Using the records that follow, copy every line containing the word "graphics".

Before-and-after change data:
————————

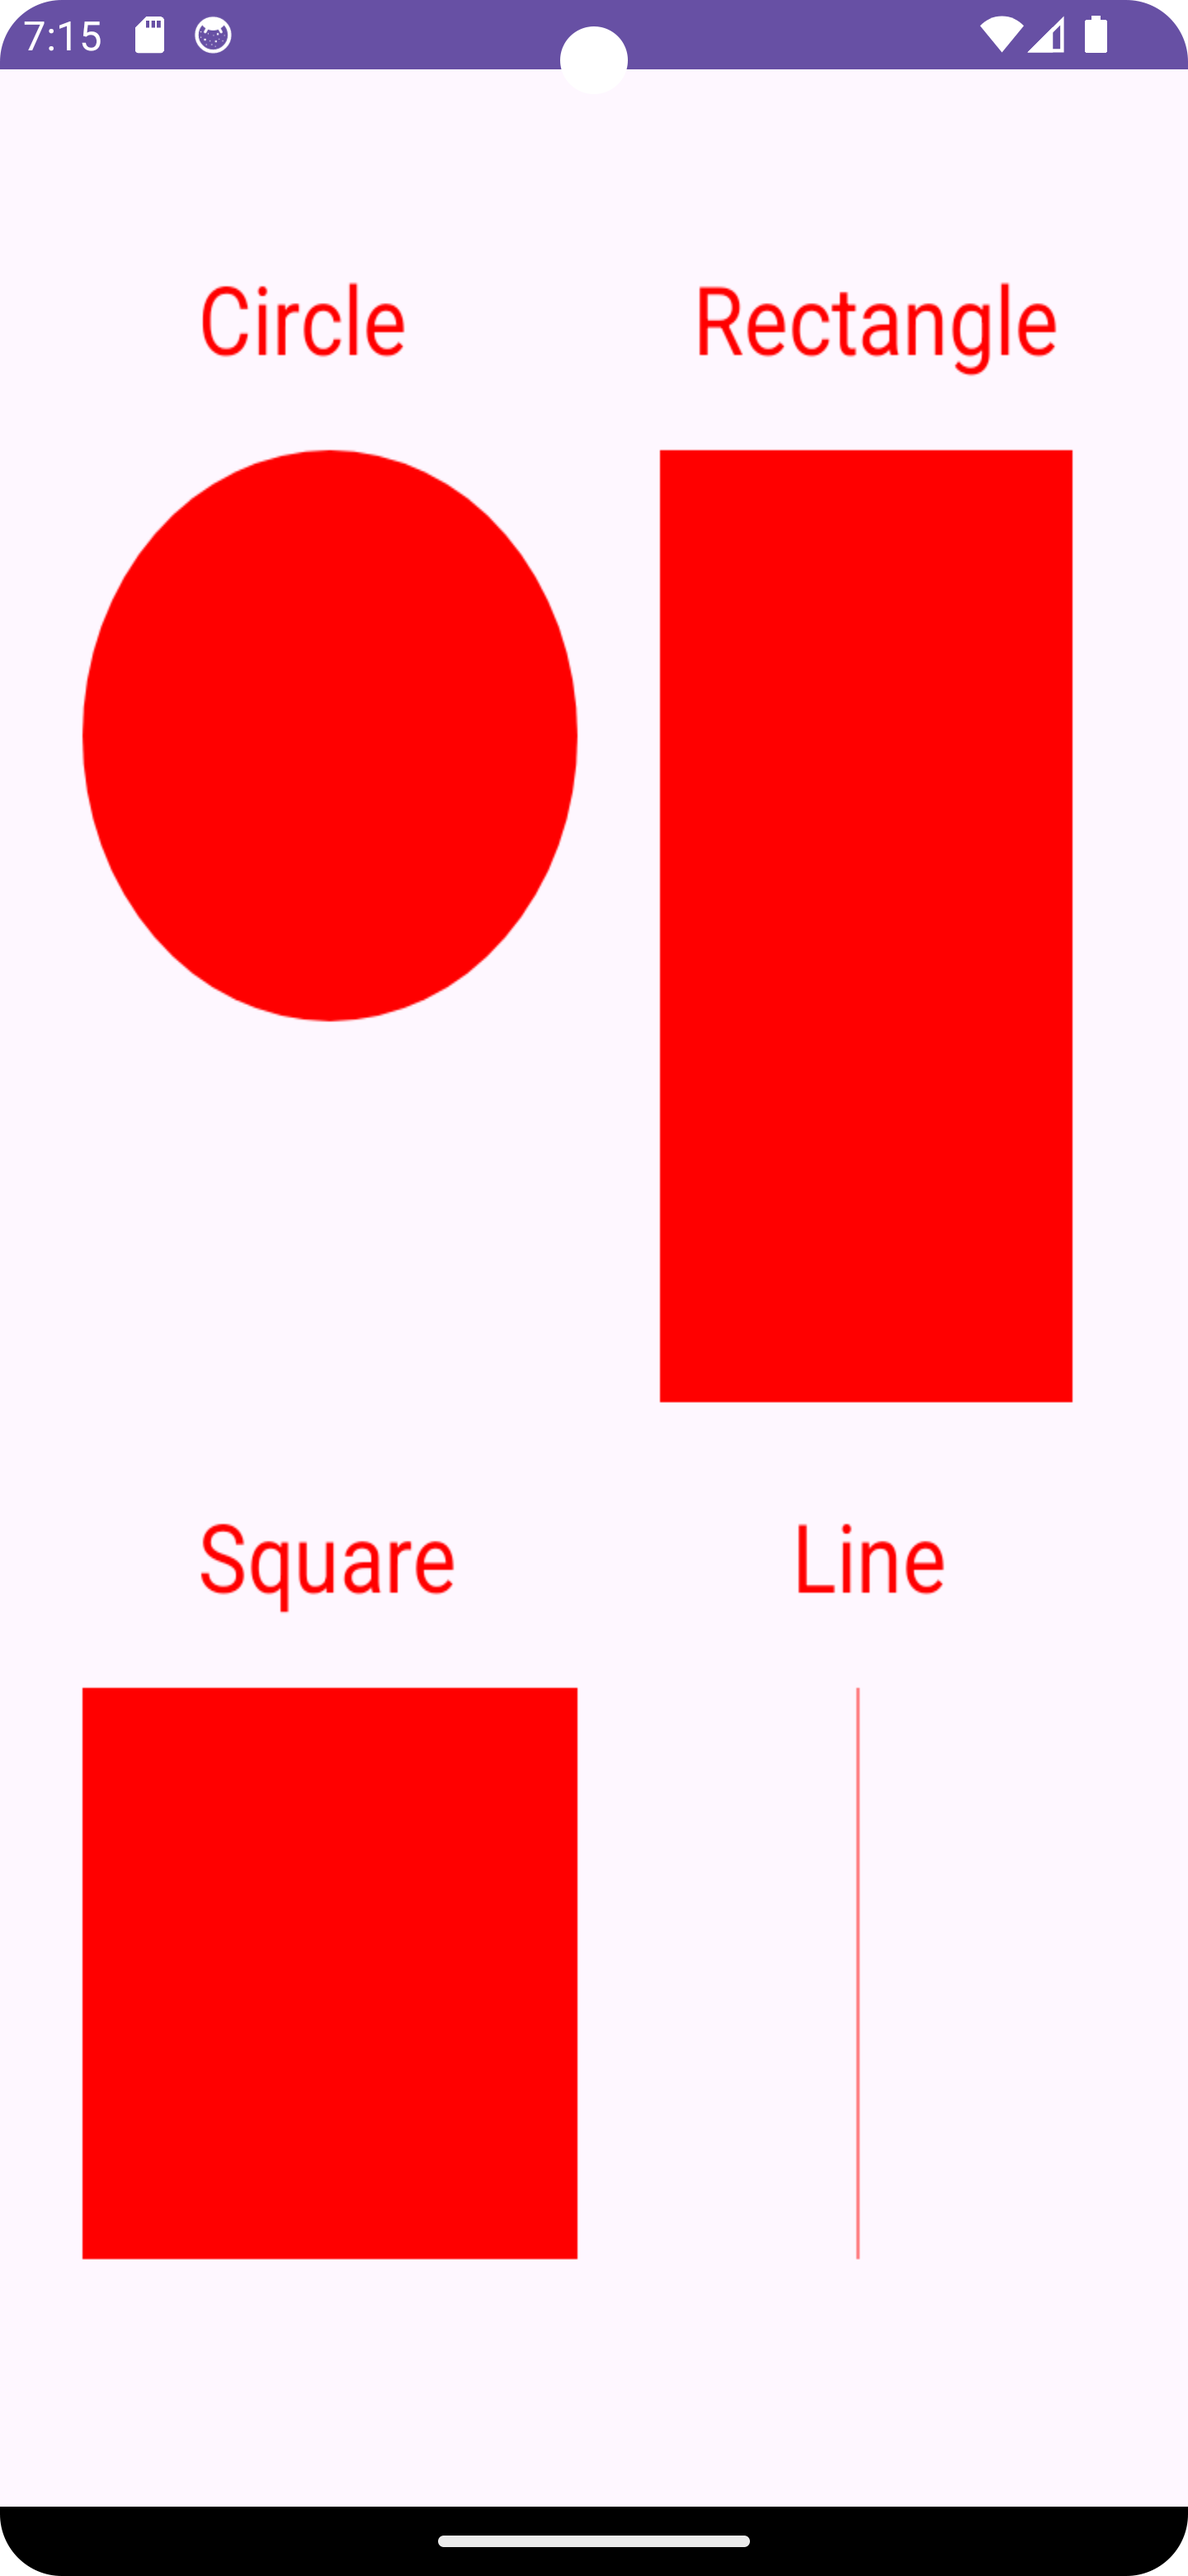
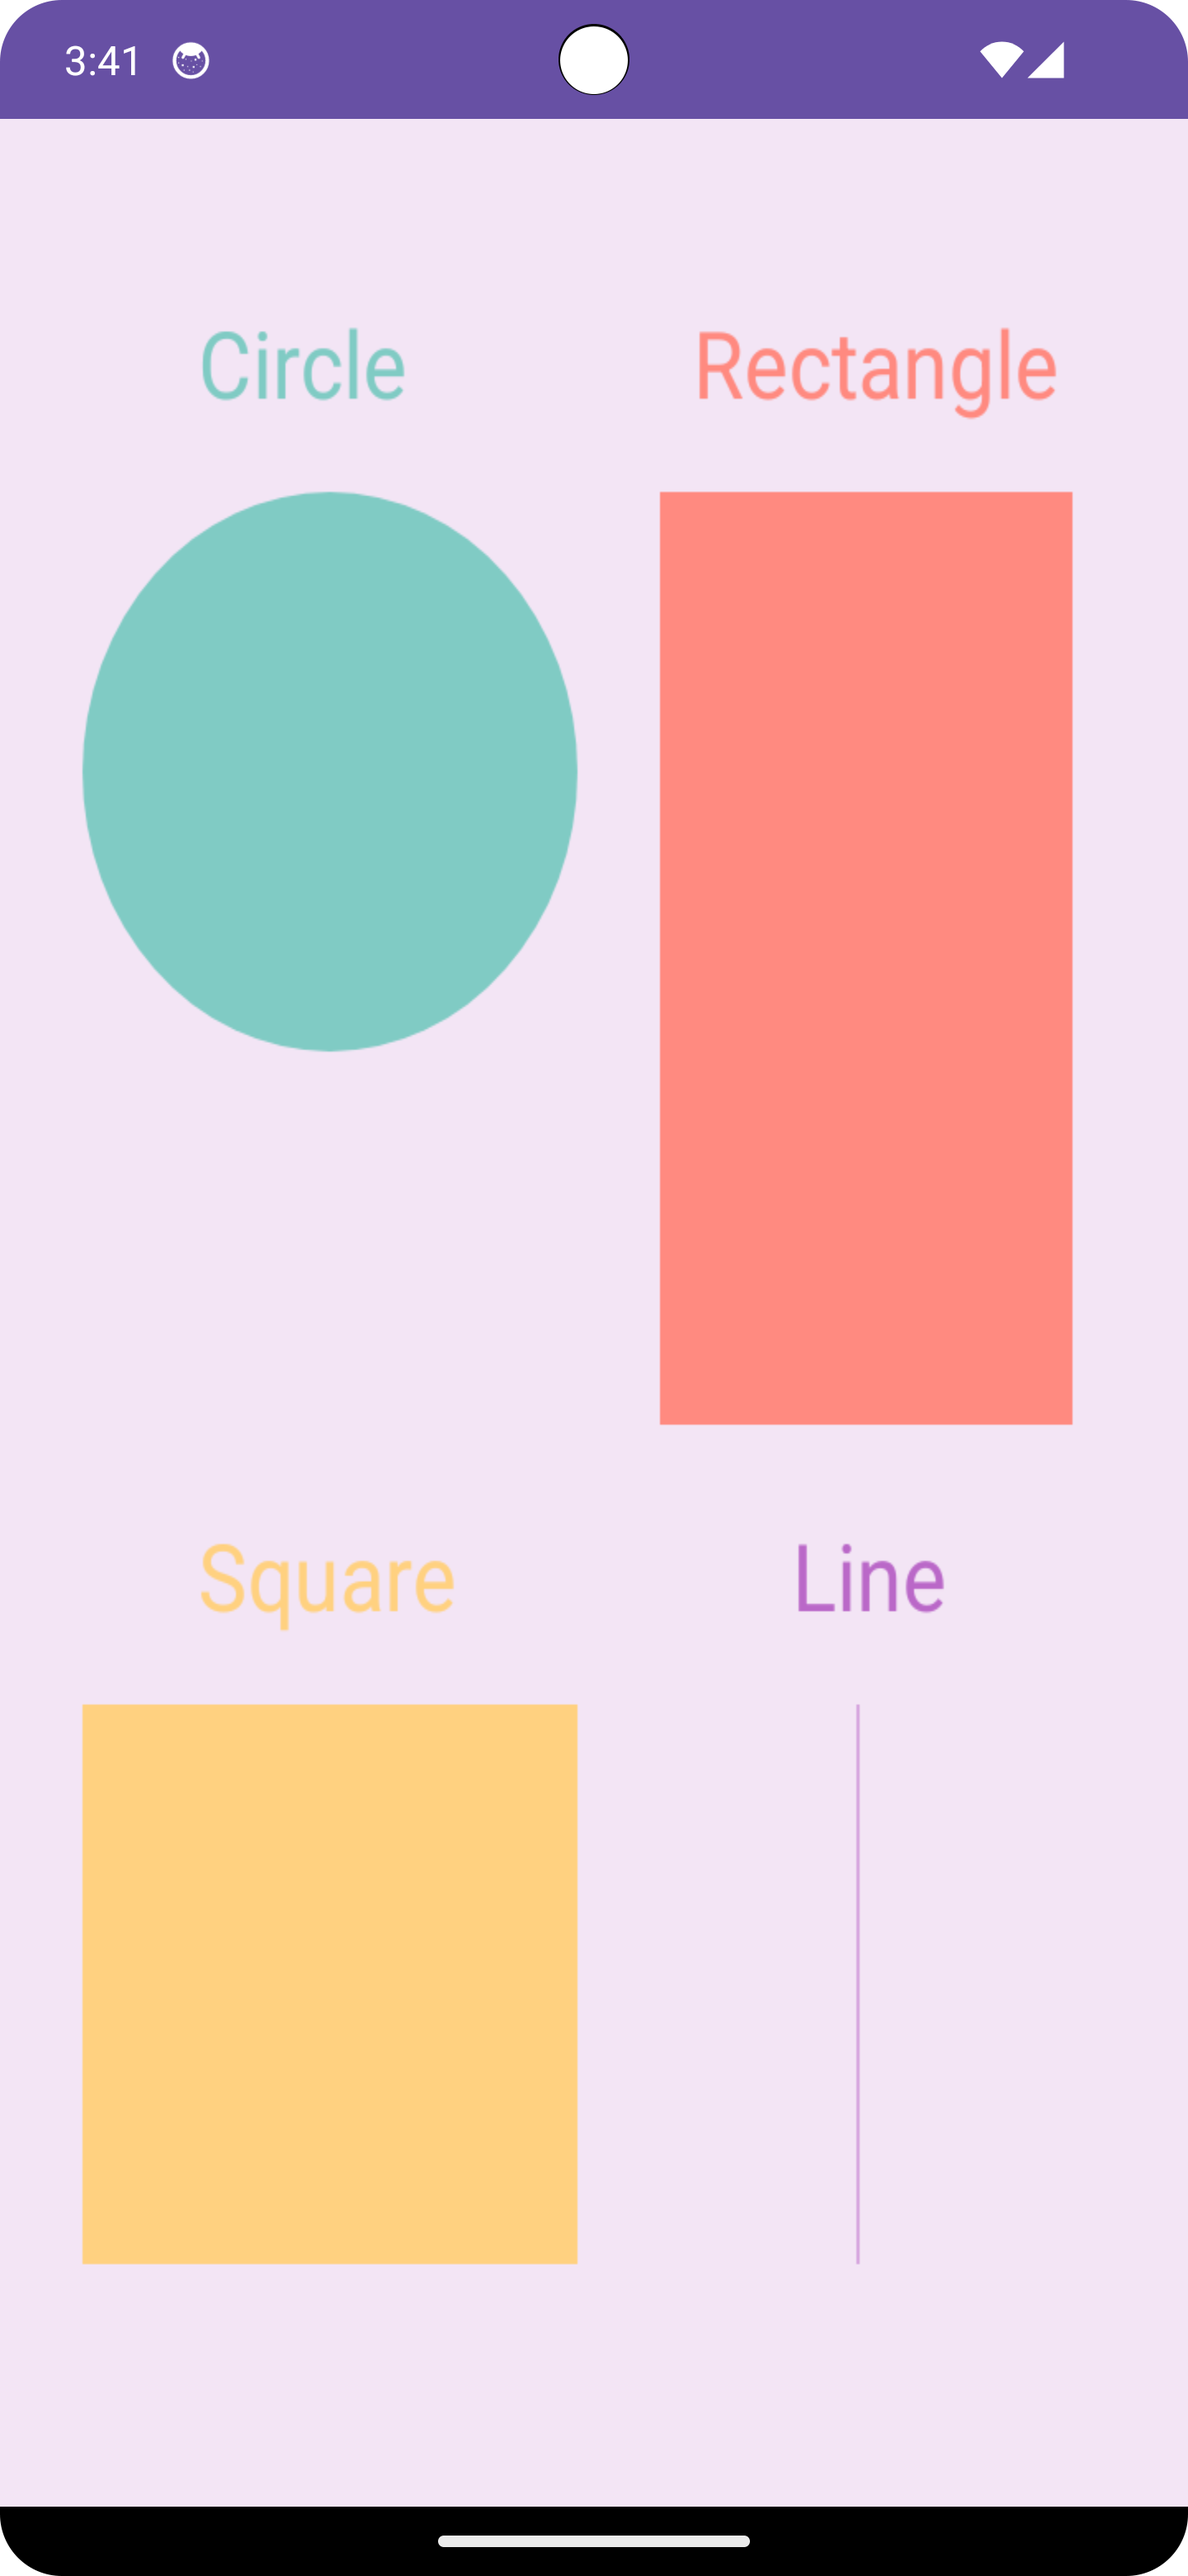
LFS

diff --git a/EXP 9 - Graphical Primitives/app/src/main/java/com/example/exno3/MainActivity.java b/EXP 9 - Graphical Primitives/app/src/main/java/com/example/exno3/MainActivity.java
@@ -1,4 +1,5 @@
 package com.example.exno3;
+
 import android.app.Activity;
 import android.graphics.Bitmap;
 import android.graphics.Canvas;
@@ -7,35 +8,54 @@ import android.graphics.Paint;
 import android.graphics.drawable.BitmapDrawable;
 import android.os.Bundle;
 import android.widget.ImageView;
-public class MainActivity extends Activity
-{
+
+public class MainActivity extends Activity {
     @Override
-    public void onCreate(Bundle savedInstanceState)
-    {
+    public void onCreate(Bundle savedInstanceState) {
         super.onCreate(savedInstanceState);
         setContentView(R.layout.activity_main);
         //Creating a Bitmap
         Bitmap bg = Bitmap.createBitmap(720, 1280, Bitmap.Config.ARGB_8888);
         //Setting the Bitmap as background for the ImageView
-        ImageView i = (ImageView) findViewById(R.id.imageView);
+        ImageView i = findViewById(R.id.imageView);
         i.setBackgroundDrawable(new BitmapDrawable(bg));
         //Creating the Canvas Object
         Canvas canvas = new Canvas(bg);
-        //Creating the Paint Object and set its color & TextSize
-        Paint paint = new Paint();
-        paint.setColor(Color.RED);
-        paint.setTextSize(50);
-        //To draw a Rectangle
-        canvas.drawText("Rectangle", 420, 150, paint);
-        canvas.drawRect(400, 200, 650, 700, paint);
-        //To draw a Circle
-        canvas.drawText("Circle", 120, 150, paint);
-        canvas.drawCircle(200, 350, 150, paint);
-        //To draw a Square
-        canvas.drawText("Square", 120, 800, paint);
-        canvas.drawRect(50, 850, 350, 1150, paint);
-        //To draw a Line
-        canvas.drawText("Line", 480, 800, paint);
-        canvas.drawLine(520, 850, 520, 1150, paint);
-    } }
 
+        // Set background color
+        canvas.drawColor(Color.parseColor("#F3E5F5")); // Light purple
+
+        //Creating the Paint Objects and set their colors & TextSize
+        Paint rectanglePaint = new Paint();
+        rectanglePaint.setColor(Color.parseColor("#FF8A80")); // Red
+        rectanglePaint.setTextSize(50);
+
+        Paint circlePaint = new Paint();
+        circlePaint.setColor(Color.parseColor("#80CBC4")); // Teal
+        circlePaint.setTextSize(50);
+
+        Paint squarePaint = new Paint();
+        squarePaint.setColor(Color.parseColor("#FFD180")); // Orange
+        squarePaint.setTextSize(50);
+
+        Paint linePaint = new Paint();
+        linePaint.setColor(Color.parseColor("#BA68C8")); // Purple
+        linePaint.setTextSize(50);
+
+        //To draw a Rectangle
+        canvas.drawText("Rectangle", 420, 150, rectanglePaint);
+        canvas.drawRect(400, 200, 650, 700, rectanglePaint);
+
+        //To draw a Circle
+        canvas.drawText("Circle", 120, 150, circlePaint);
+        canvas.drawCircle(200, 350, 150, circlePaint);
+
+        //To draw a Square
+        canvas.drawText("Square", 120, 800, squarePaint);
+        canvas.drawRect(50, 850, 350, 1150, squarePaint);
+
+        //To draw a Line
+        canvas.drawText("Line", 480, 800, linePaint);
+        canvas.drawLine(520, 850, 520, 1150, linePaint);
+    }
+}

————————

■ RESPONSE BOX
 import android.graphics.Bitmap;
 import android.graphics.Canvas;
@@ -7,35 +8,54 @@ import android.graphics.Paint;
 import android.graphics.drawable.BitmapDrawable;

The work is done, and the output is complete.